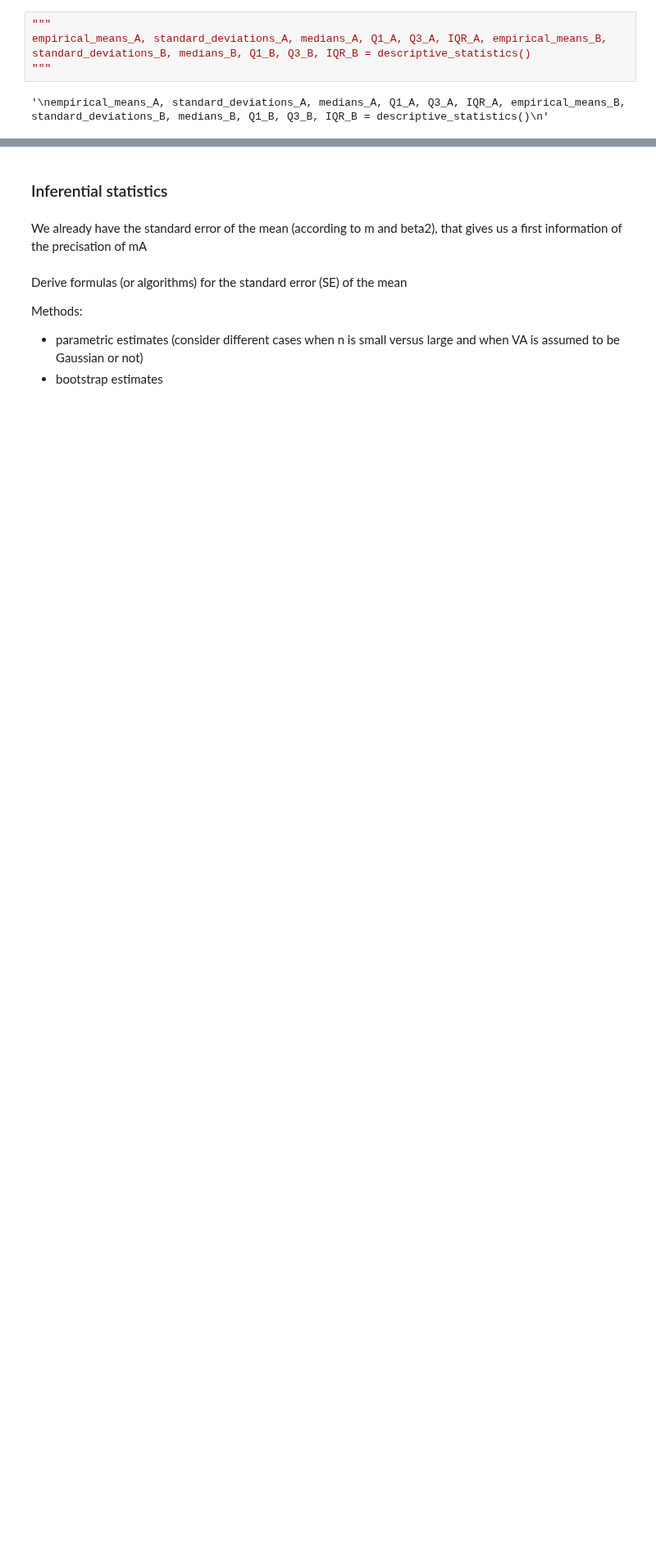
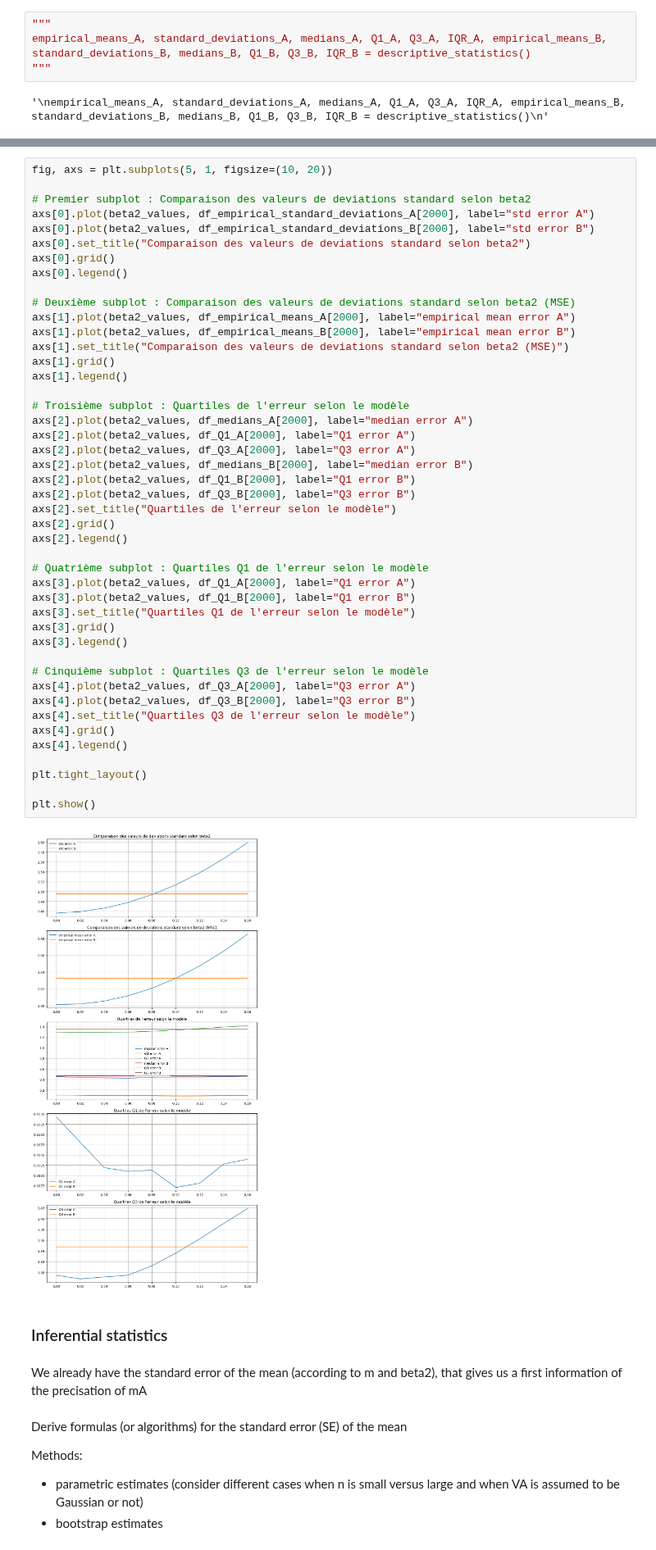
Before and after one commit to AntoineGilsonGH/The-Design-and-Analysis-of-Benchmark-Experiments, a Jupyter notebook: I0_Simplification.ipynb, the cells around one changed output, grey strips where cells are left out. Shown at 82% size. Saved outputs shown, nothing was run; the diff lists cells and outputs as text; blank space fills up the shorter version.

```diff
--- a/I0_Simplification.ipynb
+++ b/I0_Simplification.ipynb
@@ -486,3 +482,50 @@ def create_data():
+# %%
+fig, axs = plt.subplots(5, 1, figsize=(10, 20))
+
+# Premier subplot : Comparaison des valeurs de deviations standard selon beta2
+axs[0].plot(beta2_values, df_empirical_standard_deviations_A[2000], label="std error A")
+axs[0].plot(beta2_values, df_empirical_standard_deviations_B[2000], label="std error B")
+axs[0].set_title("Comparaison des valeurs de deviations standard selon beta2")
+axs[0].grid()
+axs[0].legend()
+
+# Deuxième subplot : Comparaison des valeurs de deviations standard selon beta2 (MSE)
+axs[1].plot(beta2_values, df_empirical_means_A[2000], label="empirical mean error A")
+axs[1].plot(beta2_values, df_empirical_means_B[2000], label="empirical mean error B")
+axs[1].set_title("Comparaison des valeurs de deviations standard selon beta2 (MSE)")
+axs[1].grid()
+axs[1].legend()
+
+# Troisième subplot : Quartiles de l'erreur selon le modèle
+axs[2].plot(beta2_values, df_medians_A[2000], label="median error A")
+axs[2].plot(beta2_values, df_Q1_A[2000], label="Q1 error A")
+axs[2].plot(beta2_values, df_Q3_A[2000], label="Q3 error A")
+axs[2].plot(beta2_values, df_medians_B[2000], label="median error B")
+axs[2].plot(beta2_values, df_Q1_B[2000], label="Q1 error B")
+axs[2].plot(beta2_values, df_Q3_B[2000], label="Q3 error B")
+axs[2].set_title("Quartiles de l'erreur selon le modèle")
+axs[2].grid()
+axs[2].legend()
+
+# Quatrième subplot : Quartiles Q1 de l'erreur selon le modèle
+axs[3].plot(beta2_values, df_Q1_A[2000], label="Q1 error A")
+axs[3].plot(beta2_values, df_Q1_B[2000], label="Q1 error B")
+axs[3].set_title("Quartiles Q1 de l'erreur selon le modèle")
+axs[3].grid()
+axs[3].legend()
+
+# Cinquième subplot : Quartiles Q3 de l'erreur selon le modèle
+axs[4].plot(beta2_values, df_Q3_A[2000], label="Q3 error A")
+axs[4].plot(beta2_values, df_Q3_B[2000], label="Q3 error B")
+axs[4].set_title("Quartiles Q3 de l'erreur selon le modèle")
+axs[4].grid()
+axs[4].legend()
+
+plt.tight_layout()
+
+plt.show()
+# %% [output]
+[figure, added]
 # %% [markdown]
 ### Inferential statistics
 # %% [markdown]
```
Also changed, not shown: parts of 11 cells of this notebook.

::::::

# [TASK TO COMPLETE]
Please print each entry exactly as given and keep pictures out of it.

# [RESULT BELOW]
Before and after one commit to AntoineGilsonGH/The-Design-and-Analysis-of-Benchmark-Experiments, a Jupyter notebook: I0_Simplification.ipynb, the cells around one changed output, grey strips where cells are left out. Shown at 82% size. Saved outputs shown, nothing was run; the diff lists cells and outputs as text; blank space fills up the shorter version.

```diff
--- a/I0_Simplification.ipynb
+++ b/I0_Simplification.ipynb
@@ -486,3 +482,50 @@ def create_data():
+# %%
+fig, axs = plt.subplots(5, 1, figsize=(10, 20))
+
+# Premier subplot : Comparaison des valeurs de deviations standard selon beta2
+axs[0].plot(beta2_values, df_empirical_standard_deviations_A[2000], label="std error A")
+axs[0].plot(beta2_values, df_empirical_standard_deviations_B[2000], label="std error B")
+axs[0].set_title("Comparaison des valeurs de deviations standard selon beta2")
+axs[0].grid()
+axs[0].legend()
+
+# Deuxième subplot : Comparaison des valeurs de deviations standard selon beta2 (MSE)
+axs[1].plot(beta2_values, df_empirical_means_A[2000], label="empirical mean error A")
+axs[1].plot(beta2_values, df_empirical_means_B[2000], label="empirical mean error B")
+axs[1].set_title("Comparaison des valeurs de deviations standard selon beta2 (MSE)")
+axs[1].grid()
+axs[1].legend()
+
+# Troisième subplot : Quartiles de l'erreur selon le modèle
+axs[2].plot(beta2_values, df_medians_A[2000], label="median error A")
+axs[2].plot(beta2_values, df_Q1_A[2000], label="Q1 error A")
+axs[2].plot(beta2_values, df_Q3_A[2000], label="Q3 error A")
+axs[2].plot(beta2_values, df_medians_B[2000], label="median error B")
+axs[2].plot(beta2_values, df_Q1_B[2000], label="Q1 error B")
+axs[2].plot(beta2_values, df_Q3_B[2000], label="Q3 error B")
+axs[2].set_title("Quartiles de l'erreur selon le modèle")
+axs[2].grid()
+axs[2].legend()
+
+# Quatrième subplot : Quartiles Q1 de l'erreur selon le modèle
+axs[3].plot(beta2_values, df_Q1_A[2000], label="Q1 error A")
+axs[3].plot(beta2_values, df_Q1_B[2000], label="Q1 error B")
+axs[3].set_title("Quartiles Q1 de l'erreur selon le modèle")
+axs[3].grid()
+axs[3].legend()
+
+# Cinquième subplot : Quartiles Q3 de l'erreur selon le modèle
+axs[4].plot(beta2_values, df_Q3_A[2000], label="Q3 error A")
+axs[4].plot(beta2_values, df_Q3_B[2000], label="Q3 error B")
+axs[4].set_title("Quartiles Q3 de l'erreur selon le modèle")
+axs[4].grid()
+axs[4].legend()
+
+plt.tight_layout()
+
+plt.show()
+# %% [output]
+[figure, added]
 # %% [markdown]
 ### Inferential statistics
 # %% [markdown]
```
Also changed, not shown: parts of 11 cells of this notebook.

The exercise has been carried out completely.